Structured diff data
· · · · ·

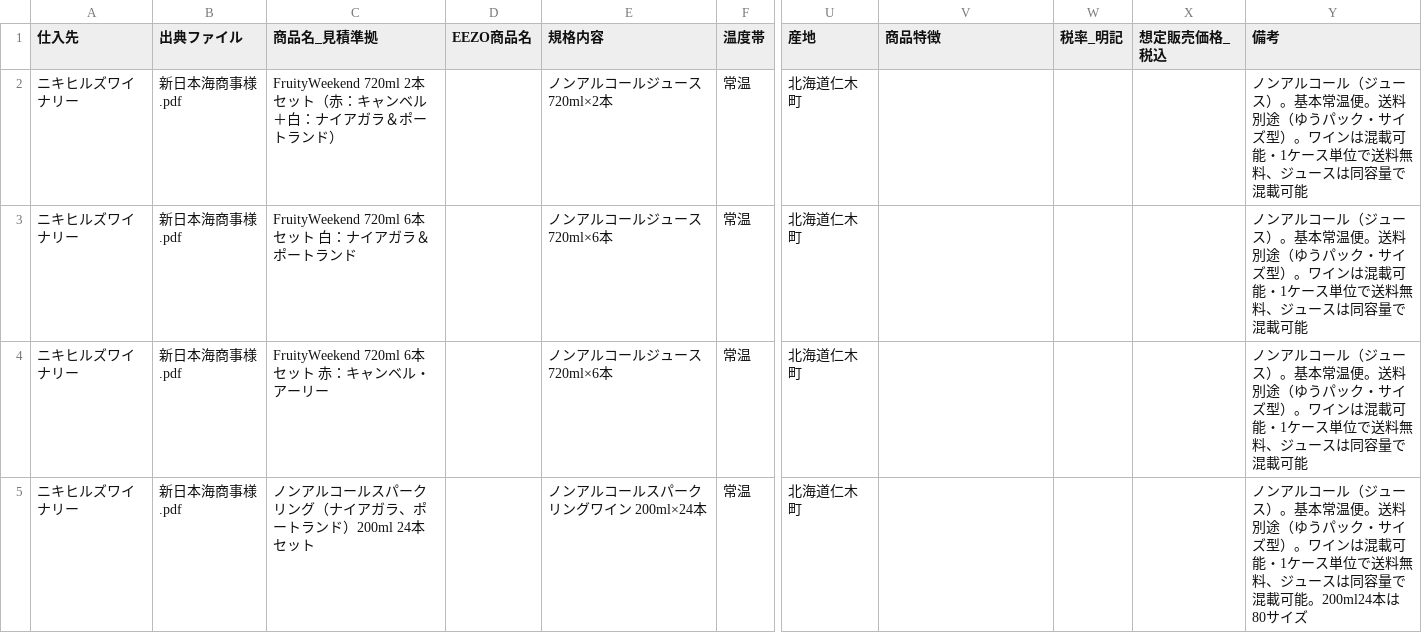
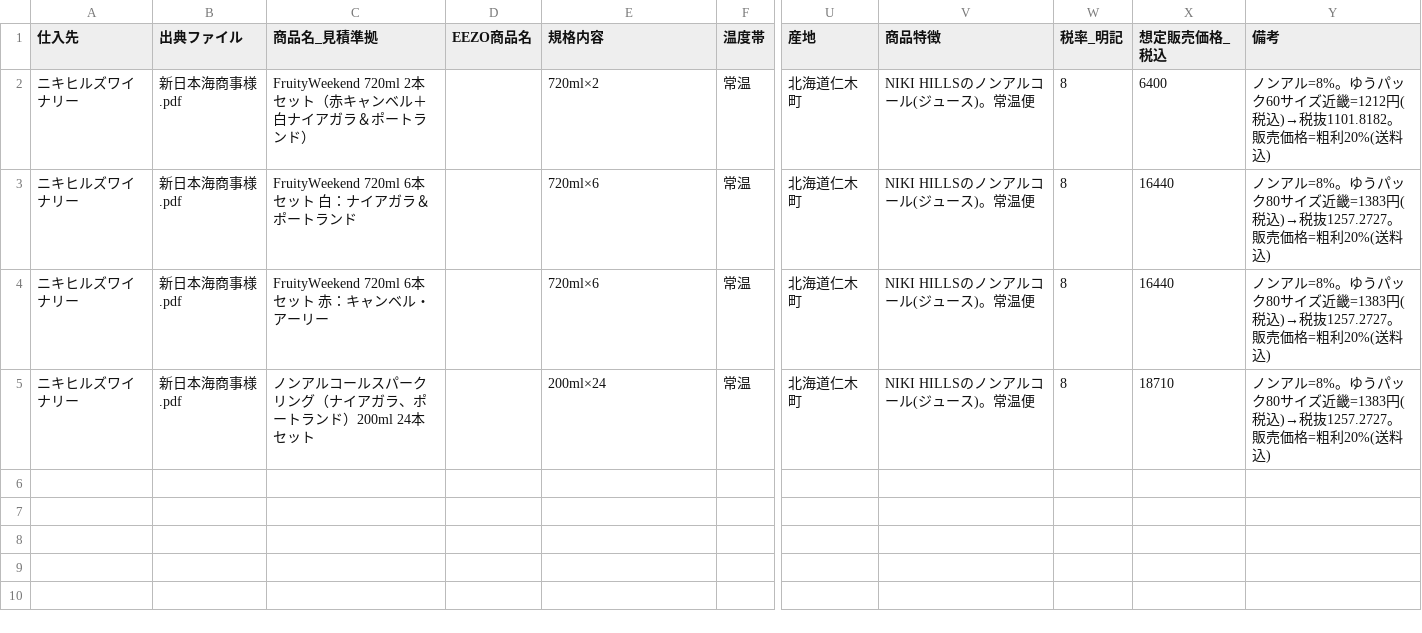
Before and after one commit to RTakayama1293/eezo-prep, a CSV file: data/processed/ニキヒルズワイナリー_products.csv, drawn as a sheet; only a part is shown, gaps mark what is left out; the diff names each change by its address in the sheet, - before the commit and + after, or states it on an @@ line.

```diff
--- a/data/processed/ニキヒルズワイナリー_products.csv
+++ b/data/processed/ニキヒルズワイナリー_products.csv
-C2 (商品名_見積準拠): …ット（赤：キャンベル＋白：ナイアガ…
+C2 (商品名_見積準拠): …ット（赤キャンベル＋白ナイアガ…
-E2 (規格内容): ノンアルコールジュース 720ml×2本
+E2 (規格内容): 720ml×2
-V2:V5 (商品特徴): (empty)
+V2:V5 (商品特徴): NIKI HILLSのノンアルコール(ジュース)。常温便
-W2:W5 (税率_明記): (empty)
+W2:W5 (税率_明記): 8
-X2 (想定販売価格_税込): (empty)
+X2 (想定販売価格_税込): 6400
-Y2 (備考): ノンアルコール（ジュース）。基本常温便。送料別途（ゆうパック・サイズ型）。ワインは混載可能・1ケース単位で送料無料、ジュースは同容量で混載可能
+Y2 (備考): ノンアル=8%。ゆうパック60サイズ近畿=1212円(税込)→税抜1101.8182。販売価格=粗利20%(送料込)
-E3:E4 (規格内容): ノンアルコールジュース 720ml×6本
+E3:E4 (規格内容): 720ml×6
-X3:X4 (想定販売価格_税込): (empty)
+X3:X4 (想定販売価格_税込): 16440
-Y3:Y4 (備考): ノンアルコール（ジュース）。基本常温便。送料別途（ゆうパック・サイズ型）。ワインは混載可能・1ケース単位で送料無料、ジュースは同容量で混載可能
+Y3:Y4 (備考): ノンアル=8%。ゆうパック80サイズ近畿=1383円(税込)→税抜1257.2727。販売価格=粗利20%(送料込)
-E5 (規格内容): ノンアルコールスパークリングワイン 200ml×24本
+E5 (規格内容): 200ml×24
-X5 (想定販売価格_税込): (empty)
+X5 (想定販売価格_税込): 18710
-Y5 (備考): ノンアルコール（ジュース）。基本常温便。送料別途（ゆうパック・サイズ型）。ワインは混載可能・1ケース単位で送料無料、ジュースは同容量で混載可能。200ml24本は80サイズ
+Y5 (備考): ノンアル=8%。ゆうパック80サイズ近畿=1383円(税込)→税抜1257.2727。販売価格=粗利20%(送料込)
```
Also changed, not shown: data/processed/みにとまとん_products.csv, data/processed/みにとまとん_shipping.csv, 11 other files.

· · · · ·

→ Exercise brief
Each record must be repeated exactly, and no picture may be carried over.

→ Task result
Before and after one commit to RTakayama1293/eezo-prep, a CSV file: data/processed/ニキヒルズワイナリー_products.csv, drawn as a sheet; only a part is shown, gaps mark what is left out; the diff names each change by its address in the sheet, - before the commit and + after, or states it on an @@ line.

```diff
--- a/data/processed/ニキヒルズワイナリー_products.csv
+++ b/data/processed/ニキヒルズワイナリー_products.csv
-C2 (商品名_見積準拠): …ット（赤：キャンベル＋白：ナイアガ…
+C2 (商品名_見積準拠): …ット（赤キャンベル＋白ナイアガ…
-E2 (規格内容): ノンアルコールジュース 720ml×2本
+E2 (規格内容): 720ml×2
-V2:V5 (商品特徴): (empty)
+V2:V5 (商品特徴): NIKI HILLSのノンアルコール(ジュース)。常温便
-W2:W5 (税率_明記): (empty)
+W2:W5 (税率_明記): 8
-X2 (想定販売価格_税込): (empty)
+X2 (想定販売価格_税込): 6400
-Y2 (備考): ノンアルコール（ジュース）。基本常温便。送料別途（ゆうパック・サイズ型）。ワインは混載可能・1ケース単位で送料無料、ジュースは同容量で混載可能
+Y2 (備考): ノンアル=8%。ゆうパック60サイズ近畿=1212円(税込)→税抜1101.8182。販売価格=粗利20%(送料込)
-E3:E4 (規格内容): ノンアルコールジュース 720ml×6本
+E3:E4 (規格内容): 720ml×6
-X3:X4 (想定販売価格_税込): (empty)
+X3:X4 (想定販売価格_税込): 16440
-Y3:Y4 (備考): ノンアルコール（ジュース）。基本常温便。送料別途（ゆうパック・サイズ型）。ワインは混載可能・1ケース単位で送料無料、ジュースは同容量で混載可能
+Y3:Y4 (備考): ノンアル=8%。ゆうパック80サイズ近畿=1383円(税込)→税抜1257.2727。販売価格=粗利20%(送料込)
-E5 (規格内容): ノンアルコールスパークリングワイン 200ml×24本
+E5 (規格内容): 200ml×24
-X5 (想定販売価格_税込): (empty)
+X5 (想定販売価格_税込): 18710
-Y5 (備考): ノンアルコール（ジュース）。基本常温便。送料別途（ゆうパック・サイズ型）。ワインは混載可能・1ケース単位で送料無料、ジュースは同容量で混載可能。200ml24本は80サイズ
+Y5 (備考): ノンアル=8%。ゆうパック80サイズ近畿=1383円(税込)→税抜1257.2727。販売価格=粗利20%(送料込)
```
Also changed, not shown: data/processed/みにとまとん_products.csv, data/processed/みにとまとん_shipping.csv, 11 other files.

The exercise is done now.